<<<<

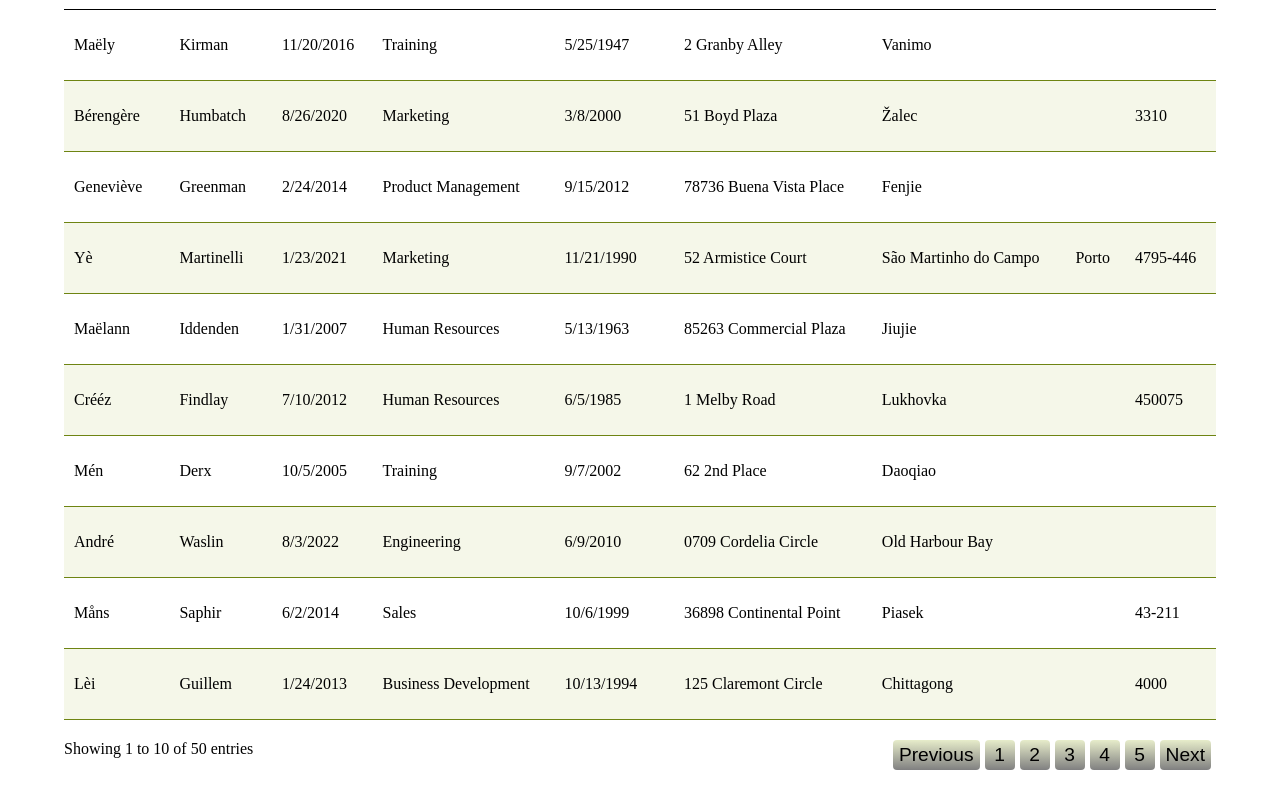
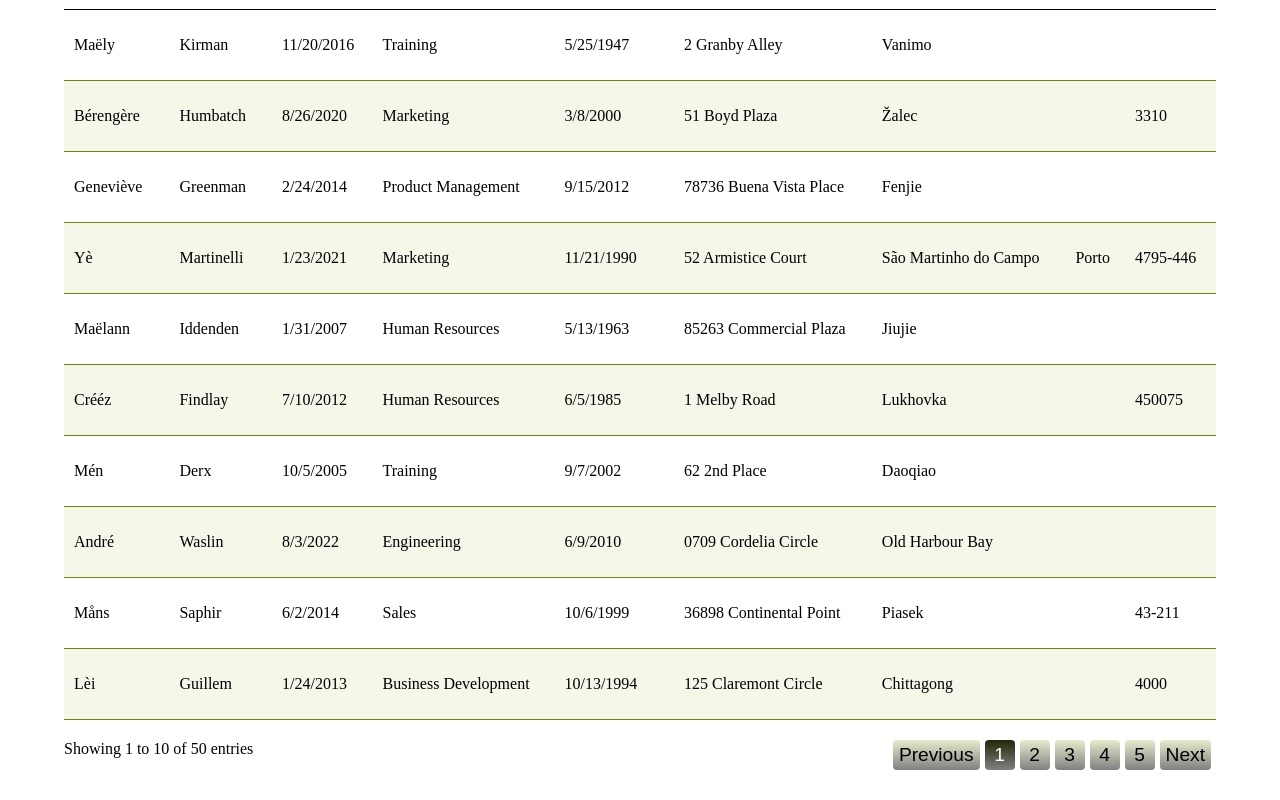
Before and after one commit to Nellylie/hrnet, a React (Create React App) app: page /#/employees in a window 1280 px wide. Shown: the part 409-1209 px from the top of the page. Built offline with nearby package versions, Linux system fonts and the light colour scheme.

Commit message:
fix (): bouton de la page active

```diff
--- a/src/modules/tables/Tables.jsx
+++ b/src/modules/tables/Tables.jsx
@@ -42,8 +42,11 @@ const DataTable = () => {
         setFilterInput(value);
     };
 
-    const PaginationButton = ({ page, text }) => (
-        <button className="page-button" onClick={() => gotoPage(page)}>
+    const PaginationButton = ({ page, text, isActive }) => (
+        <button
+            className={`page-button ${isActive ? 'active' : ''}`}
+            onClick={() => gotoPage(page)}
+        >
             {text}
         </button>
     );
@@ -52,12 +55,12 @@ const DataTable = () => {
         let buttons = [];
         for (let i = 0; i < pageCount; i++) {
             buttons.push(
-                <PaginationButton key={i} page={i} text={i + 1} />
+                <PaginationButton key={i} page={i} text={i + 1} isActive={pageIndex === i} />
             );
         }
         return buttons;
     // eslint-disable-next-line react-hooks/exhaustive-deps
-    }, [pageCount, gotoPage]);
+    }, [pageCount, gotoPage, pageIndex]);
 
     return (
         <div className="table-container">
```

>>>>

# EXERCISE PROMPT:
Scan the entries above for the string "onClick", and copy every line where it turns up.

# RESULT BELOW:
-        <button className="page-button" onClick={() => gotoPage(page)}>
+            onClick={() => gotoPage(page)}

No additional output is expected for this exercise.